If you've still got leftover solar eclipse fever from 2017, don't fret: There's another one coming next week.
But there's a catch – you'll have to hop on a plane to see it.
On July 2, a total eclipse of the sun will be visible in portions of South America, weather permitting. The path of the eclipse, which moves from west to east, "starts in the South Pacific near Pitcairn Island and ends over land, having touched just two countries: Chile and Argentina," according to Astronomy magazine.
Specifically, the sun will disappear along a narrow track that stretches from Chile’s coast to just south of Buenos Aires, Argentina's capital and largest city.
"Totality will first make landfall in South America on the coast of Chile near the city of La Serena at 4:39 p.m. on July 2," Space.com said.
La Serena, population 200,000, is about 250 miles north of Santiago, Chile's capital and largest city. Santiago residents will have to drive over 5 hours north to see the spectacle, Astronomy magazine said.
After that, the moon's shadow will cross the Andes Mountains and graze the city of San Juan, Argentina.
Then, as the eclipse moves east across Argentina, it will slide just south of the cities of Cordoba and Buenos Aires before heading back out to the Atlantic Ocean just before sunset at 5:40 p.m.

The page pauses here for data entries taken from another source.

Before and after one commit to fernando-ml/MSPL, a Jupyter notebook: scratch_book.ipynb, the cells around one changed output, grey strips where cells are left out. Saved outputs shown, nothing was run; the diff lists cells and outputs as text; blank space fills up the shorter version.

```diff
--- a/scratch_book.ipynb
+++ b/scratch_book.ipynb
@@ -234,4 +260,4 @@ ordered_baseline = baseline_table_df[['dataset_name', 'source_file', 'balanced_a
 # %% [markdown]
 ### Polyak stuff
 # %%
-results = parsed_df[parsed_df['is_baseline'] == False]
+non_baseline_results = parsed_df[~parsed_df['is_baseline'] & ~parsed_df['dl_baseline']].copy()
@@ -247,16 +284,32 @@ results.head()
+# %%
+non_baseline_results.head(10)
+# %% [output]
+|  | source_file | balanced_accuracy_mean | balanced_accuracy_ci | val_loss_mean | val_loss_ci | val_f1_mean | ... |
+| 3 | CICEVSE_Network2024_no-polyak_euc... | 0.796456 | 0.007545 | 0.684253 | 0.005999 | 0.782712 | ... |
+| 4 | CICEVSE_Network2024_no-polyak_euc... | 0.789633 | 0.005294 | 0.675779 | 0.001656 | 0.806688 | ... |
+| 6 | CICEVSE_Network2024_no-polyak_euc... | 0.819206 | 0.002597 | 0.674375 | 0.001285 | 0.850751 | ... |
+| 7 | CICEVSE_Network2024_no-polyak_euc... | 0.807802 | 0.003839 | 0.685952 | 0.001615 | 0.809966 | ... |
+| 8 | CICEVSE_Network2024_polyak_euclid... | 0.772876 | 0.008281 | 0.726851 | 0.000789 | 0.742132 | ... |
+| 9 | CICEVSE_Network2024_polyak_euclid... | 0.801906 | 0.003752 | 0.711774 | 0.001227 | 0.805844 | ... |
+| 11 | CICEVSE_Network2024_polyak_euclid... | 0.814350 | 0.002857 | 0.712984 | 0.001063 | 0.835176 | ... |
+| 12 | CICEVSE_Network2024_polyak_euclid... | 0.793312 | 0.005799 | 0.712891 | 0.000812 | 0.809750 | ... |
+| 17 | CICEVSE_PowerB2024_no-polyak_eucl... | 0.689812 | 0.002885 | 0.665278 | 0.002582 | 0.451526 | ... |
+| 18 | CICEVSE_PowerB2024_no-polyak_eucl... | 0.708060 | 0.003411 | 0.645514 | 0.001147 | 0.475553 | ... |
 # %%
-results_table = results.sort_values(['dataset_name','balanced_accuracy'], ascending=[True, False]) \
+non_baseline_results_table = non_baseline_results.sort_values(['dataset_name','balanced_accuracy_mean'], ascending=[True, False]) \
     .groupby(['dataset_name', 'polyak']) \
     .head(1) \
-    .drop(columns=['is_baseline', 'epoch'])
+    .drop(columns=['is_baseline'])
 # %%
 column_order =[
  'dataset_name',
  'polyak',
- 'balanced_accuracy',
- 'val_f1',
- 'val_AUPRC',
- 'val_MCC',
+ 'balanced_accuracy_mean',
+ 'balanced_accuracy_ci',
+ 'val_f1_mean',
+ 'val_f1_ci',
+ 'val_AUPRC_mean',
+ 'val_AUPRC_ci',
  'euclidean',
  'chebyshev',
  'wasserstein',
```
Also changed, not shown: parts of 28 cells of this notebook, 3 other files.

Though the total eclipse will be visible in the southern suburbs of Buenos Aires, the sun will be setting and thus very close to the horizon.
As a refresher, during a total solar eclipse, the moon blocks the sun, turning day to an eerie twilight.
This is what the corona will likely resemble during the #eclipse on July 2nd.— Matthew Cappucci (@MatthewCappucci) June 22, 2019
Why not a more dynamic corona? We’re at solar minimum, meaning — save for connecting field lined between the poles — we have few regions of magnetic flux or any coronal loops. https://t.co/0YAq3GT9QI pic.twitter.com/mM4qVtVR94
If you do venture down to South America, keep this in mind: Never look directly at the sun, except during the brief moments of totality. NASA said the only safe way to look directly at the uneclipsed or partially eclipsed sun is through special-purpose solar filters, such as “eclipse glasses.
It's the Earth's first total solar eclipse "since the Great American Total Eclipse of 2017," according to EclipseWise.com.
Here in the U.S., the next total solar eclipse will be on April 8, 2024, and it will be visible from Texas to New England. Big U.S. and Canadian cities in the path of the 2024 eclipse include Austin, Texas; Dallas; Indianapolis; Cleveland; Buffalo, New York; and Montreal.
What are your plans for 2 July? We're celebrating 50 years of La Silla Observatory #LaSilla50Years and a Total Solar Eclipse #LaSillaTSE. Watch our live webcast of the eclipse at https://t.co/bXJPfeOhji (photo simulation) https://t.co/yZrGz0ands pic.twitter.com/ocnCIlYPr7— ESO (@ESO) June 24, 2019
This article originally appeared on USA TODAY: Yes, there's a total solar eclipse coming next week ... in South America